“No he’s just scaring the living daylights out of me,” Ty said.
Lilly trembled and Ty pulled her tight against him. “Hang in there,” he whispered into her hair.
“I need you to think back to that night at the mall. When the car nearly ran you and Molly down.
Could the car have been aiming directly for you?”
She lifted her head. “Yes. I mean, it was coming for us. I dove into Molly to get us out of the way. But I thought it was a prank. A kid driving recklessly. Something.”
Anything other than the truth. That her uncle hadn’t changed after all. Only this time, he didn’t just want her trust fund. He wanted her dead in order to claim it.
MARC WAS THIRSTY and water wouldn’t quench his need. Neither would soda, juice, coffee or anything else so bland. He needed a good, stiff drink but he fought the desire threatening to engulf him and drag him under.
Nobody told him sobriety would get harder as the years passed. Nobody ever mentioned he’d never forget the taste of alcohol, any kind of alcohol or that he could crave it in his sleep.

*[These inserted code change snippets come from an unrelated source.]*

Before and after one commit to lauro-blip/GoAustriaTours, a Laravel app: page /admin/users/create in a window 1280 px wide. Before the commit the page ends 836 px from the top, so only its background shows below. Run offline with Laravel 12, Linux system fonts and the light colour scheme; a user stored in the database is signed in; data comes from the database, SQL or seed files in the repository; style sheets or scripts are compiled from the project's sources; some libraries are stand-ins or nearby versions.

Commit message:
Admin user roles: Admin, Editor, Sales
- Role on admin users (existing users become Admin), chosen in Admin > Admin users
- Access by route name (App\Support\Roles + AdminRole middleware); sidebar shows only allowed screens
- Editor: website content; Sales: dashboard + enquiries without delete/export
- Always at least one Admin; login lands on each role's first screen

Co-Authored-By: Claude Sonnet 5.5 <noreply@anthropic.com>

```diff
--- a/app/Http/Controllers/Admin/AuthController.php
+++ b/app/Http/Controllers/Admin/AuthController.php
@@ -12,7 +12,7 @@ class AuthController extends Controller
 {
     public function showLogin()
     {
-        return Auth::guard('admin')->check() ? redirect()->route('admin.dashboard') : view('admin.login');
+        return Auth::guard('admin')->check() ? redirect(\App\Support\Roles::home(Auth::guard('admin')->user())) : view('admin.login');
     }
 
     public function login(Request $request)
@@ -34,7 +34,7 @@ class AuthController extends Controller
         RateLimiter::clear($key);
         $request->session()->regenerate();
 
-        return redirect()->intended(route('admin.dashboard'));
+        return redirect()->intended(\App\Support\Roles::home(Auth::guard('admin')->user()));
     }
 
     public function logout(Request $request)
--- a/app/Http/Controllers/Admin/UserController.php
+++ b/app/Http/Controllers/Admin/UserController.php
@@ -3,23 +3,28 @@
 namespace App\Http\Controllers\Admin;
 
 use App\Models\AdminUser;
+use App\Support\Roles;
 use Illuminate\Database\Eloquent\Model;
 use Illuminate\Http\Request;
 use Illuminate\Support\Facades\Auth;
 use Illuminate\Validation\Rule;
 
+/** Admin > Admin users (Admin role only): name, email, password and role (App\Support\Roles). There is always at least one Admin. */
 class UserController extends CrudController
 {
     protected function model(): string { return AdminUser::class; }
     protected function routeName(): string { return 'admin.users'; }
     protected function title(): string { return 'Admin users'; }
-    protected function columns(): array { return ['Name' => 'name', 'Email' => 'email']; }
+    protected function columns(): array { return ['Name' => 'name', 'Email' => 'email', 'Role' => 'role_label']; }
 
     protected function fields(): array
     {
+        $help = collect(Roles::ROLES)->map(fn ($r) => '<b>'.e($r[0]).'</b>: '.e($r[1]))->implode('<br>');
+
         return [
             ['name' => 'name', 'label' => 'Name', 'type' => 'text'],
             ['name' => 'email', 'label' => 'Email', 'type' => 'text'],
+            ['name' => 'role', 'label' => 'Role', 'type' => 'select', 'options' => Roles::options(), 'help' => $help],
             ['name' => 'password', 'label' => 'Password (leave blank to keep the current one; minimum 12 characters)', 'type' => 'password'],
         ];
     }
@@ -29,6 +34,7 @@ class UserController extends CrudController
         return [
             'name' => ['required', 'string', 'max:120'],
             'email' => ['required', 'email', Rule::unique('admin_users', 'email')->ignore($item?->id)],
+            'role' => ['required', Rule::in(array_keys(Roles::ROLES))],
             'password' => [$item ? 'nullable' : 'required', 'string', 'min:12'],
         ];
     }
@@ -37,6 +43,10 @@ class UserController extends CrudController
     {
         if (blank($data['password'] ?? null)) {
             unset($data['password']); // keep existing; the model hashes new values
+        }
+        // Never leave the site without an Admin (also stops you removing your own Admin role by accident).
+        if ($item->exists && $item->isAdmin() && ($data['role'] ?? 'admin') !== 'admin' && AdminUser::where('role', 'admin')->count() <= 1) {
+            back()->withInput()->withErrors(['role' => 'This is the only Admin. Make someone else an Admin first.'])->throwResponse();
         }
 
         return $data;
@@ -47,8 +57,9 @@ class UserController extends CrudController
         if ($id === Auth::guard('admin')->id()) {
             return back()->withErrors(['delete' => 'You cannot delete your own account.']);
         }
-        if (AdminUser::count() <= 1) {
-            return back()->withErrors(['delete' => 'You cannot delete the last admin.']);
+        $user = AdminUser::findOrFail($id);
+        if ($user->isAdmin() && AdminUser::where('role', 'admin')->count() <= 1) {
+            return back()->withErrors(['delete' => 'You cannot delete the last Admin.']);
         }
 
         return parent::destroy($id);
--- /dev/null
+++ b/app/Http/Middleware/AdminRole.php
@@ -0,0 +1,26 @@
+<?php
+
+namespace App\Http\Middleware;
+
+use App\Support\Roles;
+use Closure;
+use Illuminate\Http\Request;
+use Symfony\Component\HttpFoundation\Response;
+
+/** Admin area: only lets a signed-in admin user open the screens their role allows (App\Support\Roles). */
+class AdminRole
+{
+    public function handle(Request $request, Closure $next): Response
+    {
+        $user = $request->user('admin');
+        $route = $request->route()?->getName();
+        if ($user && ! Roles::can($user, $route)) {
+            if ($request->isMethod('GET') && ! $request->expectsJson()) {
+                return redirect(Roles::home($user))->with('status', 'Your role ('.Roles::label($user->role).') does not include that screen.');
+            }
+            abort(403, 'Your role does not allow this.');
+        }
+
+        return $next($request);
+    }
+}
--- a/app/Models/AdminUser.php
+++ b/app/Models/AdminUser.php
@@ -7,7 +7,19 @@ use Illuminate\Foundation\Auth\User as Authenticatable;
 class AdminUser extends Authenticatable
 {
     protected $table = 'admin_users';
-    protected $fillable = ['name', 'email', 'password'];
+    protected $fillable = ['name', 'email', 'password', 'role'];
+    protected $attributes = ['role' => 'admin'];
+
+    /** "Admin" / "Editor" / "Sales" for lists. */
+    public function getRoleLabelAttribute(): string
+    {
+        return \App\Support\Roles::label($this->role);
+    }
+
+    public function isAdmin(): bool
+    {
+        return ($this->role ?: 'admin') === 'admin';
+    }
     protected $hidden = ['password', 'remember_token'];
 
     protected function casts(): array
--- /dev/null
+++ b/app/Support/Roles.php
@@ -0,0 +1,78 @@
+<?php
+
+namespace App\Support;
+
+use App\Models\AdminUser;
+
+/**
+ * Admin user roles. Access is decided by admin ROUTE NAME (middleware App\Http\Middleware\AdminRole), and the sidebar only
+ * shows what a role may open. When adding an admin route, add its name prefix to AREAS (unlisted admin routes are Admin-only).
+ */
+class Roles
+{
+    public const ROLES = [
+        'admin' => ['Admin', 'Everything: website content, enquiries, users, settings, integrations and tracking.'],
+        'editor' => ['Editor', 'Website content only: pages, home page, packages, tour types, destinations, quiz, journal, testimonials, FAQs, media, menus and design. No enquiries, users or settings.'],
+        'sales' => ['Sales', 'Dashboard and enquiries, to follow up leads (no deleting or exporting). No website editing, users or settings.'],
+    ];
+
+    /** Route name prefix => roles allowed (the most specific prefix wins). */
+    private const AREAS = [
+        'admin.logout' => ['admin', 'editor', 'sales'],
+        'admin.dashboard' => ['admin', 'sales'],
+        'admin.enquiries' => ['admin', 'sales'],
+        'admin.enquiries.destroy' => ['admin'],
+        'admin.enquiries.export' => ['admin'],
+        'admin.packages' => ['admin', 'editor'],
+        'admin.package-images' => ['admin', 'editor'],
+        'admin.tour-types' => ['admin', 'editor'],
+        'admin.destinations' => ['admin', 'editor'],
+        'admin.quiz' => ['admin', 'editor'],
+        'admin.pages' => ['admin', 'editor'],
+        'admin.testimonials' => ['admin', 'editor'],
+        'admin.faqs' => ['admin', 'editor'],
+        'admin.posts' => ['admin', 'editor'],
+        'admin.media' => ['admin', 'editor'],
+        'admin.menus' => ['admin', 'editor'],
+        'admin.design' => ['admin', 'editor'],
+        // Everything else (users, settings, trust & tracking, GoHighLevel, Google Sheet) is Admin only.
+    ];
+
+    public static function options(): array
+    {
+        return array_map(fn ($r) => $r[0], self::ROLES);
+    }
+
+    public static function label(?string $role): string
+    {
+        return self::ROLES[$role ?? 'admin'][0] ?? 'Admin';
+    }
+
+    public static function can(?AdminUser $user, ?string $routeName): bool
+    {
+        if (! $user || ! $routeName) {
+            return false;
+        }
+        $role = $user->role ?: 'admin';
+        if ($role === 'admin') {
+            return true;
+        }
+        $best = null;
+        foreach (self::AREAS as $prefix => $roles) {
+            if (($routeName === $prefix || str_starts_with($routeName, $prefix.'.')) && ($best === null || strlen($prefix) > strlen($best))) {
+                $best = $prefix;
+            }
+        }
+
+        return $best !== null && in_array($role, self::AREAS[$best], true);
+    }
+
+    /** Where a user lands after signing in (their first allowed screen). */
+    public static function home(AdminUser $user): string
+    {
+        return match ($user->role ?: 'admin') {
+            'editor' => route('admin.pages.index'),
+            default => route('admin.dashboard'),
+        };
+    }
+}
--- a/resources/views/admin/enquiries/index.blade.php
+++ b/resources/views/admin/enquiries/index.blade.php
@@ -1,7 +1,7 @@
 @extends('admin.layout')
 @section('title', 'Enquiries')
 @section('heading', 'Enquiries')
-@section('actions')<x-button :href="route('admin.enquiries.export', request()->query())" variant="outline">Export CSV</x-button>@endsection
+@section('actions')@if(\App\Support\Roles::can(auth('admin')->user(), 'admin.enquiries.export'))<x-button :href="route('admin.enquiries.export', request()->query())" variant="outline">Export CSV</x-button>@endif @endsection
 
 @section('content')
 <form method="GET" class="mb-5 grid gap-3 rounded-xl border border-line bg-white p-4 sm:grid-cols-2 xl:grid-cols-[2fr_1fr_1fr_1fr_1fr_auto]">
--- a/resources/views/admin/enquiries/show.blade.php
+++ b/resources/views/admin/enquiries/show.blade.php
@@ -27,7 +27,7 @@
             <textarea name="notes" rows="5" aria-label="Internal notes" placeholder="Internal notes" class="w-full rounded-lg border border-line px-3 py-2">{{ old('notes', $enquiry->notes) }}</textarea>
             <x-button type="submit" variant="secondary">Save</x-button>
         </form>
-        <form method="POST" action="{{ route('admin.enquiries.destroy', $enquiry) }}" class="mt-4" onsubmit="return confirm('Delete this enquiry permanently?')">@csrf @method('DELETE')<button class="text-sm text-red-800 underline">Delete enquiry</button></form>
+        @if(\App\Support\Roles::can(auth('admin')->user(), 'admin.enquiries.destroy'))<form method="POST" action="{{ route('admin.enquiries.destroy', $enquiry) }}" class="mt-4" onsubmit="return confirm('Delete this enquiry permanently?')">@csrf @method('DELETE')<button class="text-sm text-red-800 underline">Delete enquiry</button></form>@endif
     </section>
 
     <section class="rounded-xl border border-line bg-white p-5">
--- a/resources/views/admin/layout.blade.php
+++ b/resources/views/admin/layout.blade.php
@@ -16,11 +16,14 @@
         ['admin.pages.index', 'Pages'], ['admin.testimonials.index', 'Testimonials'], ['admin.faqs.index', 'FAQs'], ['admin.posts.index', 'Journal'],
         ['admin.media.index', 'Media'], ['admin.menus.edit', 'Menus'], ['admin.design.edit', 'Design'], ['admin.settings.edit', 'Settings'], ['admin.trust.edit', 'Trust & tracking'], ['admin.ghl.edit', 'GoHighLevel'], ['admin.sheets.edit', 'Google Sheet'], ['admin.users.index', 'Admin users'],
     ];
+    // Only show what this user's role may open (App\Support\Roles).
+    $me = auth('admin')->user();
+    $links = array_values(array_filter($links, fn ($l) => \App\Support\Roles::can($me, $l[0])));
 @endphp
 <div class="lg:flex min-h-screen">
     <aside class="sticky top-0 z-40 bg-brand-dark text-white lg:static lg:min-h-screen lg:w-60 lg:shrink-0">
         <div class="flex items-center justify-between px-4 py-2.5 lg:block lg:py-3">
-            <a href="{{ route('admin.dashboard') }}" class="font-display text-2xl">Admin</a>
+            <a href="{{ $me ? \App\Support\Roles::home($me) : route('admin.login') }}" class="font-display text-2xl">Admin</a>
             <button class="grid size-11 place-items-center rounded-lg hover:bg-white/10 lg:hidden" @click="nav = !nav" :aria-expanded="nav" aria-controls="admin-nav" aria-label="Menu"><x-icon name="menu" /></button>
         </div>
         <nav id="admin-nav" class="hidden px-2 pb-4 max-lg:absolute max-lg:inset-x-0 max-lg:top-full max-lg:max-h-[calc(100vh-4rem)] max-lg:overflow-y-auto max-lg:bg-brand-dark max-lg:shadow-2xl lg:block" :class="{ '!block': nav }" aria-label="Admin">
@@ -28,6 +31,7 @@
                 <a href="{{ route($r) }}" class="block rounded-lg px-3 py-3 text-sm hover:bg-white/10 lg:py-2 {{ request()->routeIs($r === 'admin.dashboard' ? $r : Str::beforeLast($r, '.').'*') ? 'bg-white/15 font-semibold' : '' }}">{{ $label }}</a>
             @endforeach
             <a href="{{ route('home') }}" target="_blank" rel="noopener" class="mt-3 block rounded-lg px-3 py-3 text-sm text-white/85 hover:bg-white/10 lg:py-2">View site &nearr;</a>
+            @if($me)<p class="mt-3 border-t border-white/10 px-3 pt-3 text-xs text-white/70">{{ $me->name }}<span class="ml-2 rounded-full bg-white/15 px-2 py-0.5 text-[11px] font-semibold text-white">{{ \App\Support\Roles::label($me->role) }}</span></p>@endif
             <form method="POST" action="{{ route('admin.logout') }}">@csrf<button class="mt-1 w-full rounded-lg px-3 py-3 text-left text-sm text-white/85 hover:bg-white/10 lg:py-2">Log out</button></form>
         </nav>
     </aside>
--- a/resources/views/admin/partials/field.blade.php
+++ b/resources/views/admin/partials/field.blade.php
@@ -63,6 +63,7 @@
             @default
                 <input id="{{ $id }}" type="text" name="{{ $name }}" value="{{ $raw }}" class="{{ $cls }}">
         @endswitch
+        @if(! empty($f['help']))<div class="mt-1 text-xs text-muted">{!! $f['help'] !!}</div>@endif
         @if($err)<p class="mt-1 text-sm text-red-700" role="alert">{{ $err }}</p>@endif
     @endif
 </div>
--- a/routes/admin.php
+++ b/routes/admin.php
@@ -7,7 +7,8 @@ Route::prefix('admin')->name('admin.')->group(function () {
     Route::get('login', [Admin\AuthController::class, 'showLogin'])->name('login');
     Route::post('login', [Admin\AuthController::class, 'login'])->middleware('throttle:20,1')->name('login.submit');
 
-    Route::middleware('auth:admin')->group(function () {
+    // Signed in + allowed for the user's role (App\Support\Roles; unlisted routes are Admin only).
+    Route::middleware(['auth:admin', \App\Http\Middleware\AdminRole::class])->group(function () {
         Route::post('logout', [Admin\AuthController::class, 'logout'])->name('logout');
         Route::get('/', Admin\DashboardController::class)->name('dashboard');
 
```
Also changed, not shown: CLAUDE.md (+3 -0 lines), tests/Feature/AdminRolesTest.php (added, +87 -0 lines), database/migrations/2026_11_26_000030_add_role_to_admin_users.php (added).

And the worst part was, nobody understood. Just when his life had begun to turn a corner, everything around him was suddenly closing in.
He stood in his private office and stared at the answering machine, glaring at the offending piece of equipment. He hit the Play button to hear the messages one more time.
“We need to talk and it has to be soon. Don’t defy me on this or else.” Paul Dunne, the trustee and manager of Lilly’s money in the years since Marc’s brother died, issued a directive in his pompous voice.
The tone clearly said, “I’m in charge and you’re not.” Paul’s arrogance and control over the purse strings had sent Marc to the bottle more than once back in the days when Lilly had lived here. Now Marc merely gripped the glass filled with tonic water tighter in his hand.
“Hi, it’s Robert,” his brother said. “Vivian’s taken a turn for the worse. She needs round-the-clock care even in that hospital. I can’t take another mortgage on my house. I need the money.
You said we’d have it but that was before Lilly showed up alive. Now I’m desperate. My practice is dwindling and I can’t afford the malpractice insurance it takes to keep it going anyway—” A loud beep cut off Robert midsentence.
A large lump settled in Marc’s throat. He knew how his brother felt. He knew desperation. The next message filled him with it.
“Marc, darling, it’s Francie. I’m in New York City . I took a trip there to look for wedding gowns. There’s one that is just exquisite. You said I could have anything my heart desires, regardless of the cost. I do hope that hasn’t changed.” She pointedly paused, the silence giving him chills. “Call you later, love.”